- Go up last. Because the crowd is tired and drunk.
- Do 100% crowd work. Because you have to be really sharp and in the moment. “You’re from Buffalo and you install floors?” And then you have to make a joke out of that. 100 times in a row.
- Do 20% new material every set. Most comedians never do new material and do the same jokes for years.
- Act out the joke. Voices are funny.
- Make jokes that will make them hate you. Practice dealing with either silence or hecklers. Silence is the cruel beast of standup comedy.
- Tell a true five-minute story about your life. Because it forces you to find, in real time, the funny in your story.
This is proof that DOING is better than THINKING. You can only work out those jokes with 100 strange eyes staring at you and doubting you.
And other ways. I don’t know. I am the student. I am just doing experiments.
Each experiment changes me. I get home and write down what I learned.
I skip more hours.
I did standup comedy on a subway car once. That was a hard experiment.

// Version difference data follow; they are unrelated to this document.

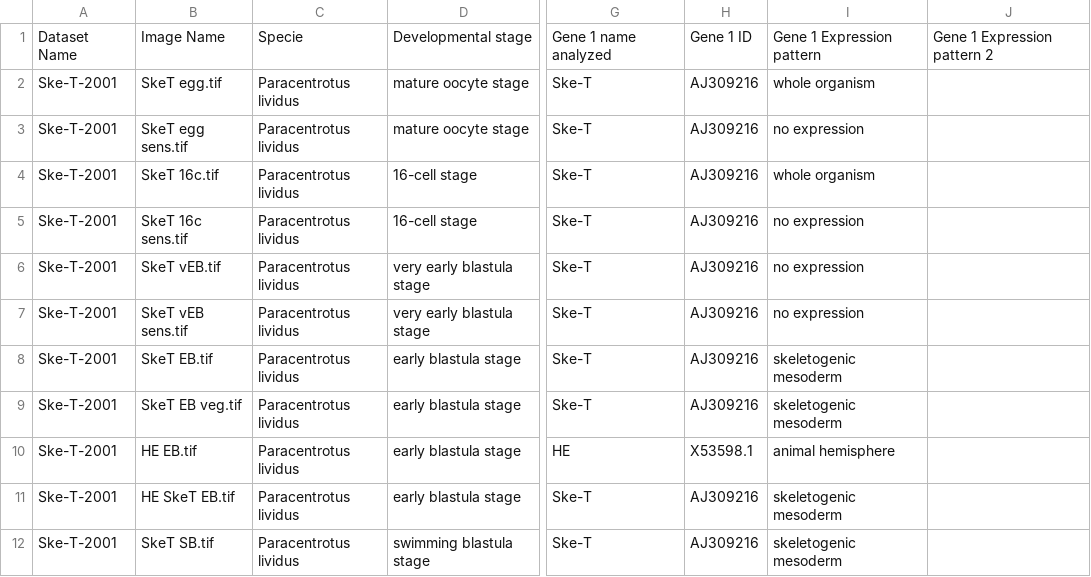
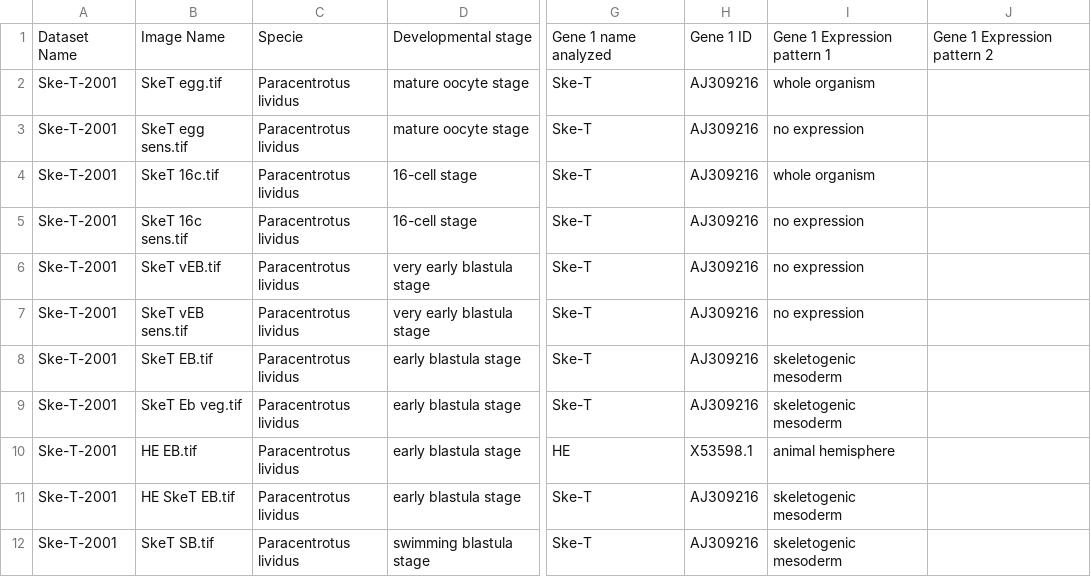
Before and after one commit to sbesson/embrc0001, a CSV file: annotation.csv, drawn as a sheet; only a part is shown, gaps mark what is left out; the diff names each change by its address in the sheet, - before the commit and + after, or states it on an @@ line.

```diff
--- a/annotation.csv
+++ b/annotation.csv
-I1: Gene 1 Expression pattern
+I1: Gene 1 Expression pattern 1
-B9: SkeT EB veg.tif
+B9: SkeT Eb veg.tif
```
Also changed, not shown: 1 other file.
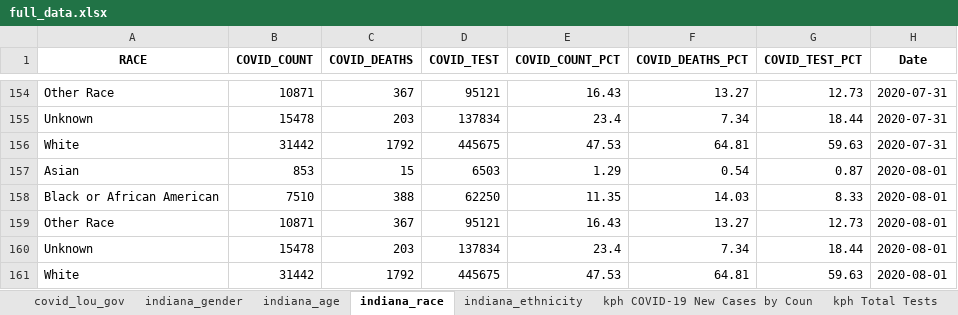
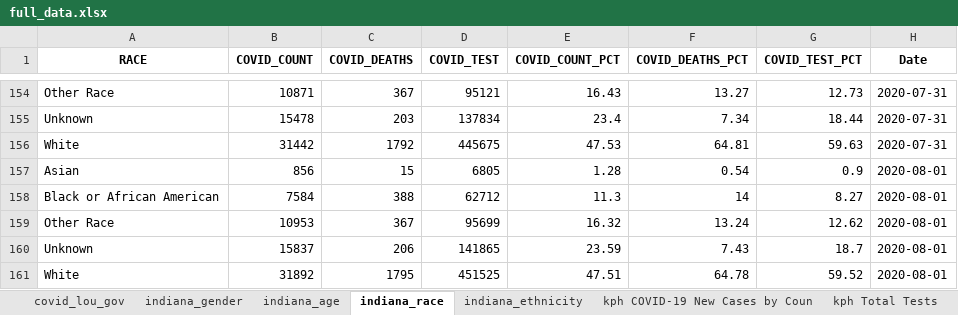
Before and after one commit to edjanalytics/covid-sot-data, an Excel workbook: full_data.xlsx, sheet indiana_race, drawn as a sheet; only a part is shown, gaps mark what is left out; values as stored, in another font and other column widths than the file's, no borders; removed rows and columns are numbered as before the commit, all else as after; the diff names each change by its address in the sheet, - before the commit and + after, or states it on an @@ line.

```diff
--- a/full_data.xlsx (sheet indiana_race)
+++ b/full_data.xlsx (sheet indiana_race)
-B157 (COVID_COUNT): 853
+B157 (COVID_COUNT): 856
-D157 (COVID_TEST): 6503
+D157 (COVID_TEST): 6805
-E157 (COVID_COUNT_PCT): 1.29
+E157 (COVID_COUNT_PCT): 1.28
-G157 (COVID_TEST_PCT): 0.87
+G157 (COVID_TEST_PCT): 0.9
-B158 (COVID_COUNT): 7510
+B158 (COVID_COUNT): 7584
-D158 (COVID_TEST): 62250
+D158 (COVID_TEST): 62712
-E158 (COVID_COUNT_PCT): 11.35
+E158 (COVID_COUNT_PCT): 11.3
-F158 (COVID_DEATHS_PCT): 14.03
+F158 (COVID_DEATHS_PCT): 14
-G158 (COVID_TEST_PCT): 8.33
+G158 (COVID_TEST_PCT): 8.27
-B159 (COVID_COUNT): 10871
+B159 (COVID_COUNT): 10953
-D159 (COVID_TEST): 95121
+D159 (COVID_TEST): 95699
-E159 (COVID_COUNT_PCT): 16.43
+E159 (COVID_COUNT_PCT): 16.32
-F159 (COVID_DEATHS_PCT): 13.27
+F159 (COVID_DEATHS_PCT): 13.24
-G159 (COVID_TEST_PCT): 12.73
+G159 (COVID_TEST_PCT): 12.62
-row 160: Unknown | 15478 | 203 | 137834 | 23.4 | 7.34 | 18.44 | 2020-08-01
-row 161: White | 31442 | 1792 | 445675 | 47.53 | 64.81 | 59.63 | 2020-08-01
+row 160: Unknown | 15837 | 206 | 141865 | 23.59 | 7.43 | 18.7 | 2020-08-01
+row 161: White | 31892 | 1795 | 451525 | 47.51 | 64.78 | 59.52 | 2020-08-01
```
Also changed, not shown: sheet indiana_age, sheet indiana_gender, sheet indiana_ethnicity.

But it forced me to get quickly to the punchline. No extra words.
And it forced me to deal with 20 strangers hating me.
Tracy Morgan was simulating having sex with his chair later in the bar. He pointed to my wife. “She gets it!”
After Tracy Morgan was onstage, people lost their minds. It was Tracy Morgan.
Then this weird looking guy comes up on stage. Crazy hair. Glasses. Sweating.
Tracy shakes his hand and walks down the steps. The crowd is cheering. Not for the new guy. For Tracy. They’re already missing him!
The weird looking guy, 10 months older than Tracey Morgan but a beginner still after four years, blinks into the bright lights.
The people stop cheering for Tracy and begin staring at the guy on the stage.
I look at them and have only one thought.
One day I hope my kids love me.
James Altucher is the author of the bestselling book Choose Yourself, editor at The Altucher Report and host of the popular podcast, The James Altucher Show, which takes you beyond business and entrepreneurship by exploring what it means to be human and achieve well-being in a world that is increasingly complicated. Follow him on Facebook and Twitter.
Image courtesy of Jacob Mejicanos.